→ **Assigned task**:
Take the lines below between the one holding "Before and after one commit to GrgAakash/grgaakash.github.io, a" and the one holding "Also changed, not", inclusive, and copy them exactly. Add nothing.

(Screenshot and code edit data)
▼▼▼

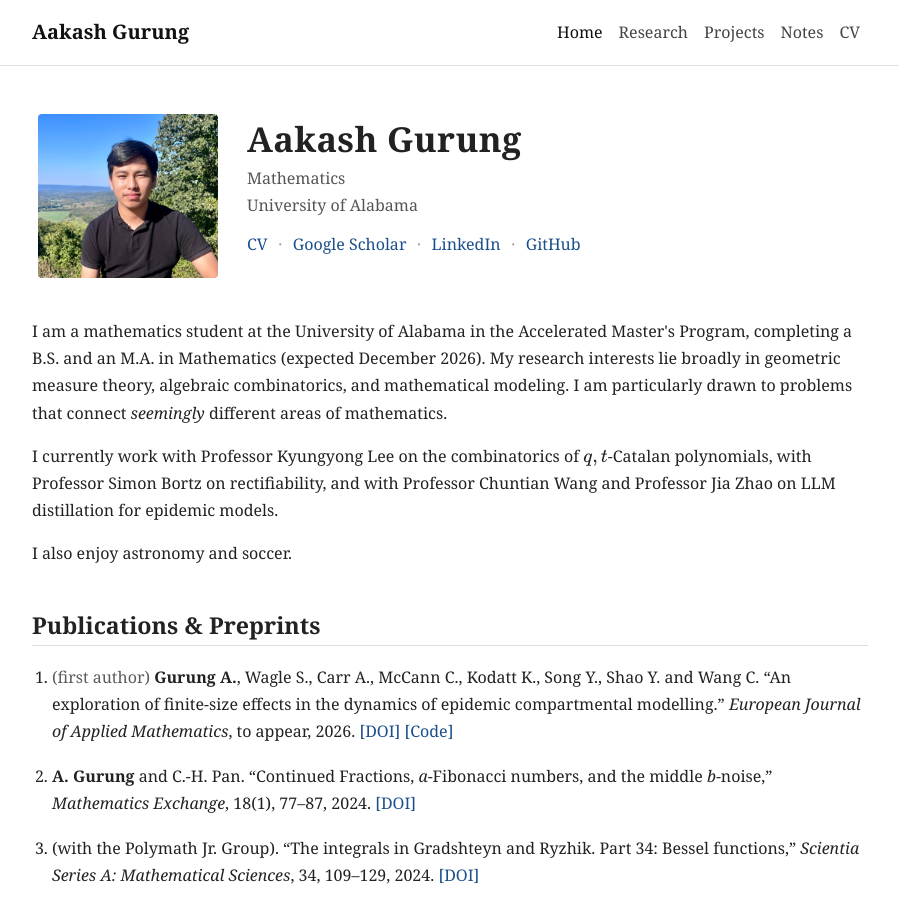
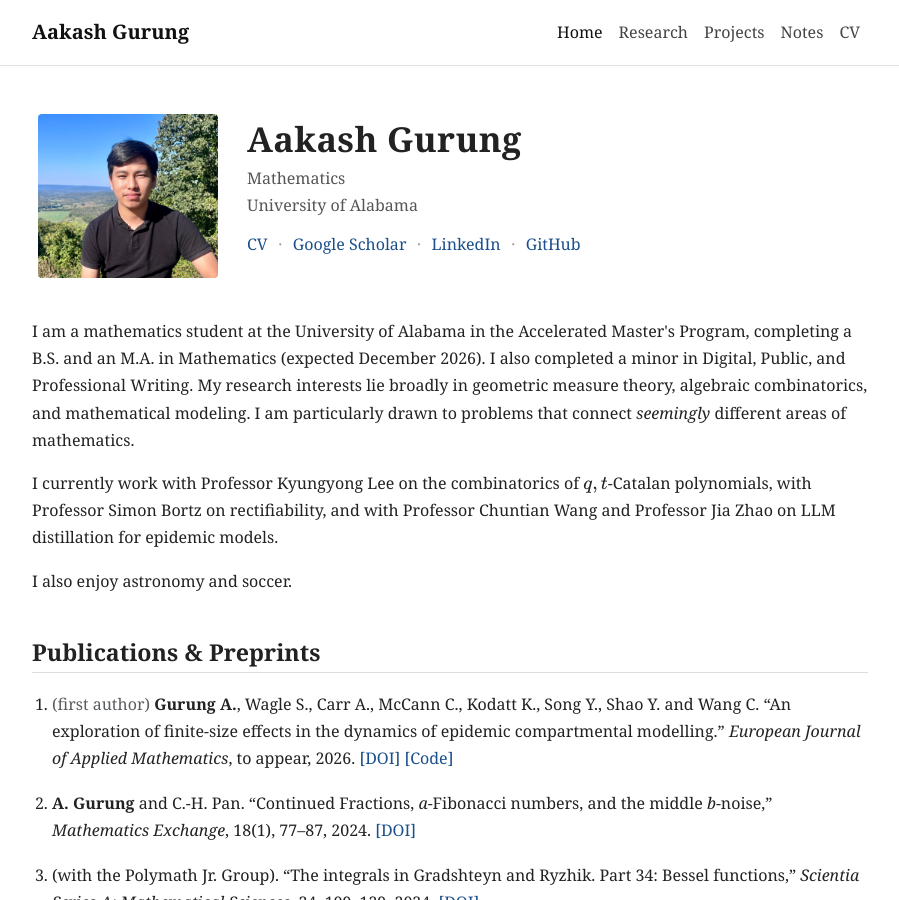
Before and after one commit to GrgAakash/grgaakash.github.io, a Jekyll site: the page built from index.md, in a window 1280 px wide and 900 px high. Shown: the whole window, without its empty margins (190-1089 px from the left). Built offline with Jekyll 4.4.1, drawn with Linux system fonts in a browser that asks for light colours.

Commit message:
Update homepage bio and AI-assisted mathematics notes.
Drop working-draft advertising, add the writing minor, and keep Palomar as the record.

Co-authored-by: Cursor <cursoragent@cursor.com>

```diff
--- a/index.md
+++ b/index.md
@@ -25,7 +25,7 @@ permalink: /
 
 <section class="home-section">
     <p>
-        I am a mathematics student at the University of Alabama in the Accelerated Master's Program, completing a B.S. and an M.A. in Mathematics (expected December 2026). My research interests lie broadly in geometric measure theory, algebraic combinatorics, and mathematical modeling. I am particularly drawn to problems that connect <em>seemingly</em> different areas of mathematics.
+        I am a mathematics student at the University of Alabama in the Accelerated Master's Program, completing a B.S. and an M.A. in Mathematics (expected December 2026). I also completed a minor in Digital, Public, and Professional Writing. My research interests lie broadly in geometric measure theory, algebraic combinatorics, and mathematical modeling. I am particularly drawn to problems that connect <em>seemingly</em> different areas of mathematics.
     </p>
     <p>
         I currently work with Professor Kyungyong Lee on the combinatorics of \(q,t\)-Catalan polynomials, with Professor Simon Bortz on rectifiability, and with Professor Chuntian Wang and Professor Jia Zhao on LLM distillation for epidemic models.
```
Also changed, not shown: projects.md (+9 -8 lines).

▲▲▲
▼▼▼

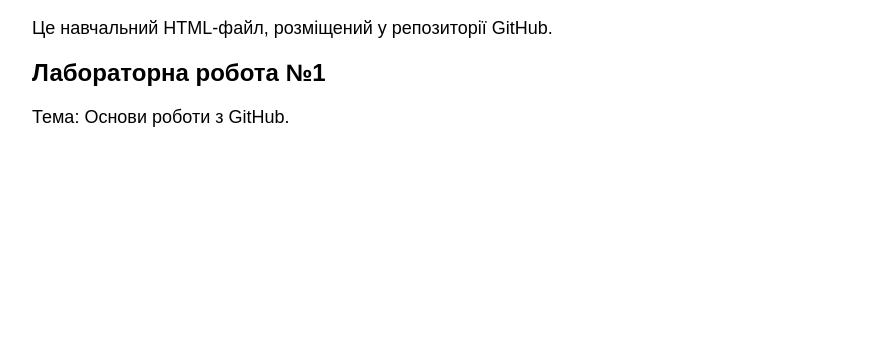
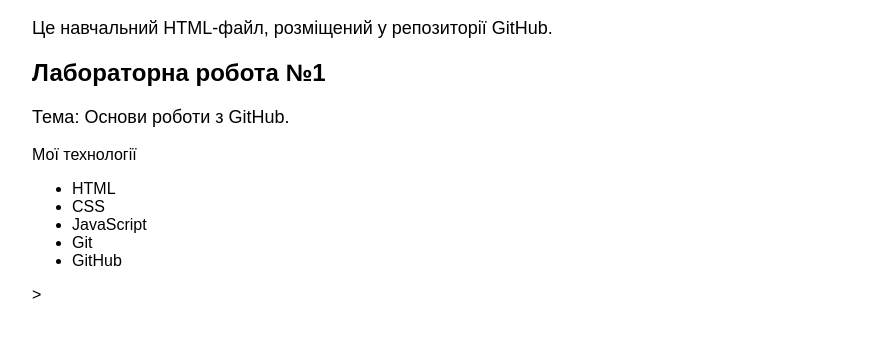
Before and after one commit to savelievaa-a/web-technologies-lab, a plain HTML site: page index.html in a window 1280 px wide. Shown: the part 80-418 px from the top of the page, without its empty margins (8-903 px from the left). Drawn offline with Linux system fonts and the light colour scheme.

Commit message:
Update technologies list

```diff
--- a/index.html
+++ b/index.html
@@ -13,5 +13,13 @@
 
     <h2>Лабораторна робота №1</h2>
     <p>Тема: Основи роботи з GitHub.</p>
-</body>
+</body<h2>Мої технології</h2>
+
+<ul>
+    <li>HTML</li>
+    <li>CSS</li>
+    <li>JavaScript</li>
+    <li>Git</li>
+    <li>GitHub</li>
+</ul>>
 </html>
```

▲▲▲

→ **Result below**:
Before and after one commit to GrgAakash/grgaakash.github.io, a Jekyll site: the page built from index.md, in a window 1280 px wide and 900 px high. Shown: the whole window, without its empty margins (190-1089 px from the left). Built offline with Jekyll 4.4.1, drawn with Linux system fonts in a browser that asks for light colours.

Commit message:
Update homepage bio and AI-assisted mathematics notes.
Drop working-draft advertising, add the writing minor, and keep Palomar as the record.

Co-authored-by: Cursor <cursoragent@cursor.com>

```diff
--- a/index.md
+++ b/index.md
@@ -25,7 +25,7 @@ permalink: /
 
 <section class="home-section">
     <p>
-        I am a mathematics student at the University of Alabama in the Accelerated Master's Program, completing a B.S. and an M.A. in Mathematics (expected December 2026). My research interests lie broadly in geometric measure theory, algebraic combinatorics, and mathematical modeling. I am particularly drawn to problems that connect <em>seemingly</em> different areas of mathematics.
+        I am a mathematics student at the University of Alabama in the Accelerated Master's Program, completing a B.S. and an M.A. in Mathematics (expected December 2026). I also completed a minor in Digital, Public, and Professional Writing. My research interests lie broadly in geometric measure theory, algebraic combinatorics, and mathematical modeling. I am particularly drawn to problems that connect <em>seemingly</em> different areas of mathematics.
     </p>
     <p>
         I currently work with Professor Kyungyong Lee on the combinatorics of \(q,t\)-Catalan polynomials, with Professor Simon Bortz on rectifiability, and with Professor Chuntian Wang and Professor Jia Zhao on LLM distillation for epidemic models.
```
Also changed, not shown: projects.md (+9 -8 lines).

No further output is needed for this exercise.